Accepting Me For Who I Am

By Alan Lozano, Xavier University ‘21

Alan Lozano (Xavier University ‘21)

As a DACA student, I was not offered many scholarships to attend college, and did not qualify to apply for FAFSA due to my undocumented status. When doing my college search, the first fear for my parents and me was looking to see which schools would accept DACA students; the second was money. Being the middle child of three children and having an older brother (who is also a DACA student) in college was not easy for my family. I knew it was going to be hard for my parents to afford two college tuitions without any help from scholarships. So, without many other opportunities, I had to turn to applying for external scholarships.
 
This led me to finding Xavier. When it came to DACA status, I saw that it was a very accepting campus. I looked for scholarships that I would be able to apply for and stumbled upon the Community Engaged Fellowship scholarship. This scholarship was a lengthy process from the initial application to a series of interviews. Weeks after my interview, I was notified that I had received the scholarship. This was a very emotional moment for my family and me, as it gave me the opportunity to be able to commit to Xavier.
 
Once here at Xavier University, I felt as if my life had become more open. In high school, I was very conservative when it came to sharing my status due to feeling like I would be an outcast if I shared this information. Xavier opened my eyes to how accepting people can be when it comes to knowing about my status, due to Xavier’s Jesuit values. The Jesuit values of focusing on the whole person rather than just solely on academics really made me feel more self worth and more confidence about expressing myself. I was able to start opening up not only about my status but also about MY story.
 
My scholarship also requires that I complete 10 hours of service a week. This opened yet another door to being more open to sharing about myself. I feel comfortable at Xavier and I can definitely say it is a home away from home.

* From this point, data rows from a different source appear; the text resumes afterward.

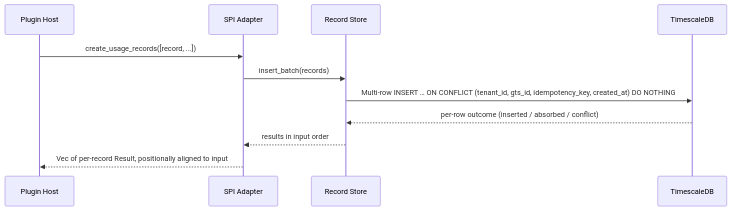
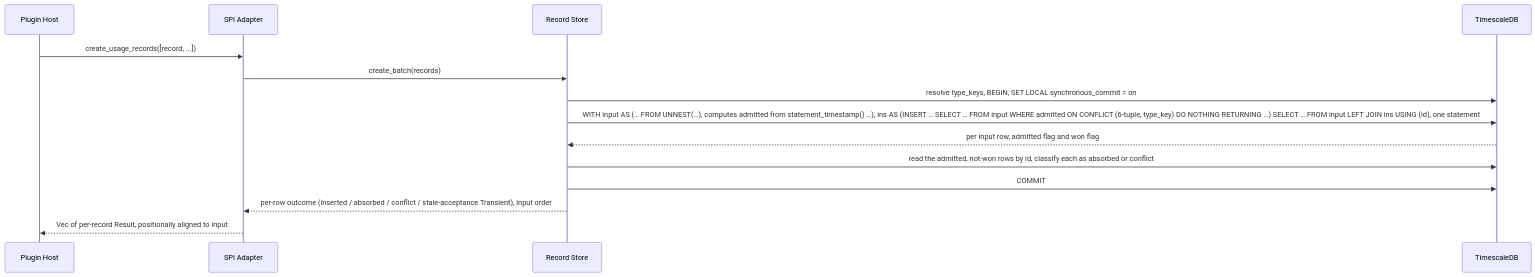
The fourth of 11 diagrams in gears/system/usage-collector/plugins/timescaledb-usage-collector-plugin/docs/DESIGN.md (Andrei-Iliushin-Constructor/gears-rust), drawn with Mermaid before and after one commit. The commit also changed other lines of this file and 38 other files, not shown here.

````diff
--- a/gears/system/usage-collector/plugins/timescaledb-usage-collector-plugin/docs/DESIGN.md
+++ b/gears/system/usage-collector/plugins/timescaledb-usage-collector-plugin/docs/DESIGN.md
@@ -426,13 +514,16 @@
 ```mermaid
 sequenceDiagram
     participant Host as Plugin Host
     participant Adapter as SPI Adapter
     participant Rec as Record Store
     participant DB as TimescaleDB
     Host->>Adapter: create_usage_records([record, ...])
-    Adapter->>Rec: insert_batch(records)
-    Rec->>DB: Multi-row INSERT … ON CONFLICT (tenant_id, gts_id, idempotency_key, created_at) DO NOTHING
-    DB-->>Rec: per-row outcome (inserted / absorbed / conflict)
-    Rec-->>Adapter: results in input order
+    Adapter->>Rec: create_batch(records)
+    Rec->>DB: resolve type_keys, BEGIN, SET LOCAL synchronous_commit = on
+    Rec->>DB: WITH input AS (… FROM UNNEST(…), computes admitted from statement_timestamp() …), ins AS (INSERT … SELECT … FROM input WHERE admitted ON CONFLICT (6-tuple, type_key) DO NOTHING RETURNING …) SELECT … FROM input LEFT JOIN ins USING (id), one statement
+    DB-->>Rec: per input row, admitted flag and won flag
+    Rec->>DB: read the admitted, not-won rows by id, classify each as absorbed or conflict
+    Rec->>DB: COMMIT
+    Rec-->>Adapter: per-row outcome (inserted / absorbed / conflict / stale-acceptance Transient), input order
     Adapter-->>Host: Vec of per-record Result, positionally aligned to input
 ```
````
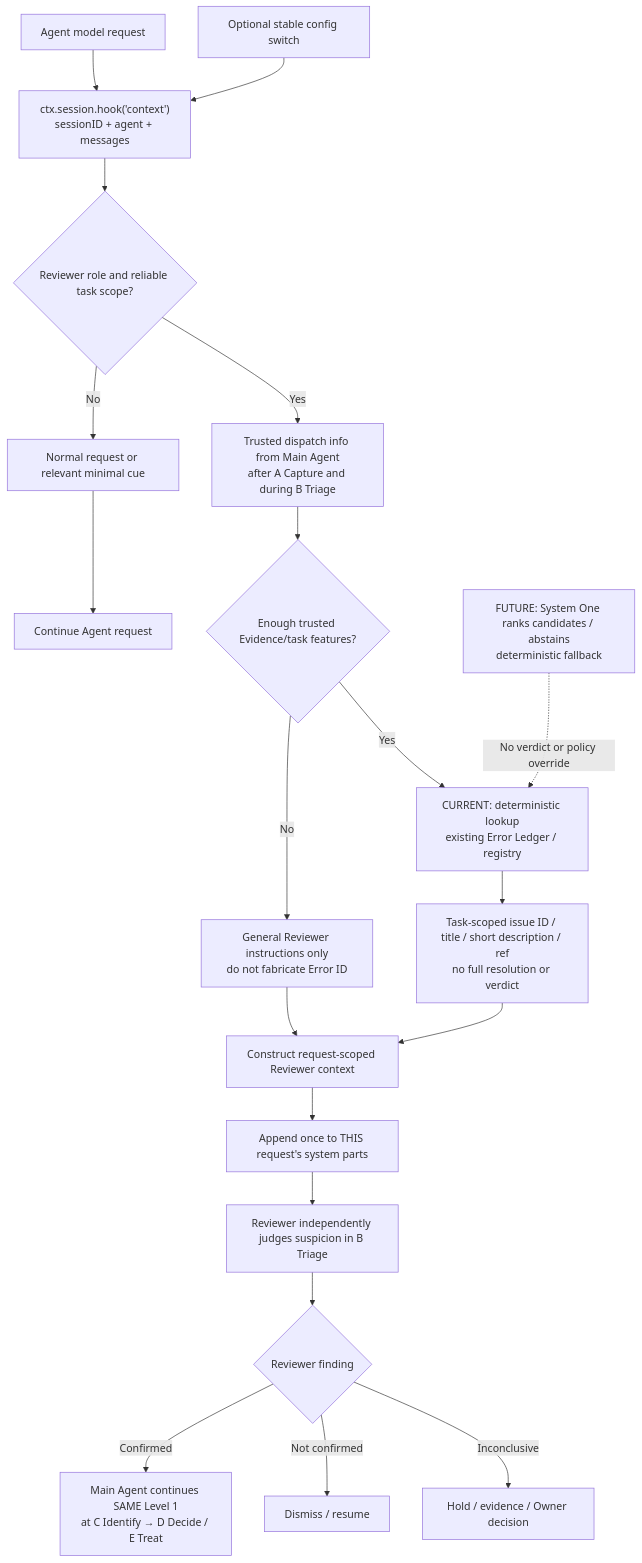
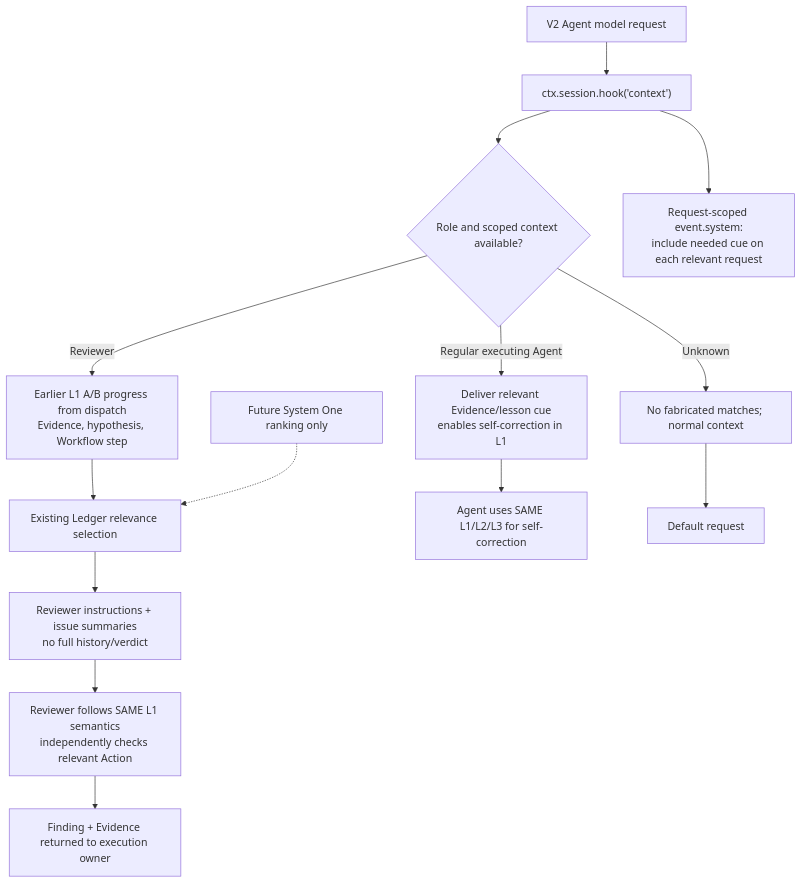
The second of 2 diagrams in docs/discussions/error-hook-framework/opencode-v2.md (dyphn1/Harness-everything), drawn with Mermaid before and after one commit. The commit also changed other lines of this file, not shown here.

Commit message:
docs(hooks): unify self-correction and reviewer handoff onto same error-handling workflow (#439)

````diff
--- a/docs/discussions/error-hook-framework/opencode-v2.md
+++ b/docs/discussions/error-hook-framework/opencode-v2.md
@@ -64,22 +64,16 @@
 ```mermaid
 flowchart TD
-    IN["Agent model request"] --> C["ctx.session.hook('context')<br/>sessionID + agent + messages"]
-    S["Optional stable config switch"] --> C
-    C --> ROLE{"Reviewer role and reliable task scope?"}
-    ROLE -->|No| BASIC["Normal request or relevant minimal cue"]
-    ROLE -->|Yes| F["Trusted dispatch info from Main Agent<br/>after A Capture and during B Triage"]
-    F --> E{"Enough trusted Evidence/task features?"}
-    E -->|No| SAFE["General Reviewer instructions only<br/>do not fabricate Error ID"]
-    E -->|Yes| SEL["CURRENT: deterministic lookup<br/>existing Error Ledger / registry"]
-    SEL --> INDEX["Task-scoped issue ID / title / short description / ref<br/>no full resolution or verdict"]
-    INDEX --> CUE["Construct request-scoped Reviewer context"]
-    SAFE --> CUE
-    CUE --> SYSTEM["Append once to THIS request's system parts"]
-    SYSTEM --> REVIEW["Reviewer independently judges suspicion in B Triage"]
-    BASIC --> CONT["Continue Agent request"]
-    REVIEW --> FIND{"Reviewer finding"}
-    FIND -->|Confirmed| NEXT["Main Agent continues SAME Level 1<br/>at C Identify → D Decide / E Treat"]
-    FIND -->|Not confirmed| DIS["Dismiss / resume"]
-    FIND -->|Inconclusive| HOLD["Hold / evidence / Owner decision"]
-    FUTURE["FUTURE: System One ranks candidates / abstains<br/>deterministic fallback"] -. "No verdict or policy override" .-> SEL
+  REQ["V2 Agent model request"] --> CH["ctx.session.hook('context')"]
+  CH --> AGENT{"Role and scoped context available?"}
+  AGENT -->|Regular executing Agent| SELF["Deliver relevant Evidence/lesson cue<br/>enables self-correction in L1"]
+  AGENT -->|Reviewer| PKT["Earlier L1 A/B progress from dispatch<br/>Evidence, hypothesis, Workflow step"]
+  AGENT -->|Unknown| FALL["No fabricated matches; normal context"]
+  PKT --> SELECT["Existing Ledger relevance selection"]
+  S1["Future System One ranking only"] -.-> SELECT
+  SELECT --> LIST["Reviewer instructions + issue summaries<br/>no full history/verdict"]
+  LIST --> VALIDATE["Reviewer follows SAME L1 semantics<br/>independently checks relevant Action"]
+  SELF --> EXEC["Agent uses SAME L1/L2/L3 for self-correction"]
+  VALIDATE --> FIND["Finding + Evidence returned to execution owner"]
+  FALL --> STANDARD["Default request"]
+  CH --> NOTE["Request-scoped event.system:<br/>include needed cue on each relevant request"]
 ```
````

Alan Lozano is a sophomore at Xavier University, where he is a double-major in Psychology and Spanish, with a minor in Social Work.

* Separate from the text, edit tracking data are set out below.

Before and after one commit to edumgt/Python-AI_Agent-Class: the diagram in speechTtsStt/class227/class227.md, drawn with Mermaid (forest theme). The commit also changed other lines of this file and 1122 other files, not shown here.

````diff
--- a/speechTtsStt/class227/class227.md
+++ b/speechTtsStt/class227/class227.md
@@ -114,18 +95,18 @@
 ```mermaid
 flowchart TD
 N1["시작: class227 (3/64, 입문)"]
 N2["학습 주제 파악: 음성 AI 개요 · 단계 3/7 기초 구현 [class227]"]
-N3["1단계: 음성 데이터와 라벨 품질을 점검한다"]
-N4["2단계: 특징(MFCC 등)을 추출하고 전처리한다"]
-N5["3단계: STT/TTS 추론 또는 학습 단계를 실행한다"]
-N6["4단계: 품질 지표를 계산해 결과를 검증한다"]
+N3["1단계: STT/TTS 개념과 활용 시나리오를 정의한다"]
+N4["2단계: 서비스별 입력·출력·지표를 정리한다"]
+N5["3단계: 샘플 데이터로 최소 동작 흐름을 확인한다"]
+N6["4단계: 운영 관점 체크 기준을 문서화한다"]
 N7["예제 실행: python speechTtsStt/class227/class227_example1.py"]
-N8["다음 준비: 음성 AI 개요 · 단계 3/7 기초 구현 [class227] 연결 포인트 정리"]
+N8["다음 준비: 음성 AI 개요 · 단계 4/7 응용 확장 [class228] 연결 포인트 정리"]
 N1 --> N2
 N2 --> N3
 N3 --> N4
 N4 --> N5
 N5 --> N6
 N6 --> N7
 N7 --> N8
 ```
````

As the House Judiciary Committee prepares to mark up H.R. 6, the Dream and Promise Act of 2019, the Association of Jesuit Colleges and Universities (AJCU) encourages all students, faculty, staff and alumni of the nation’s 28 Jesuit institutions to contact their members of Congress and ask for their support to protect DACA students, as well as those who benefit from TPS and DED. Click here to contact your member today.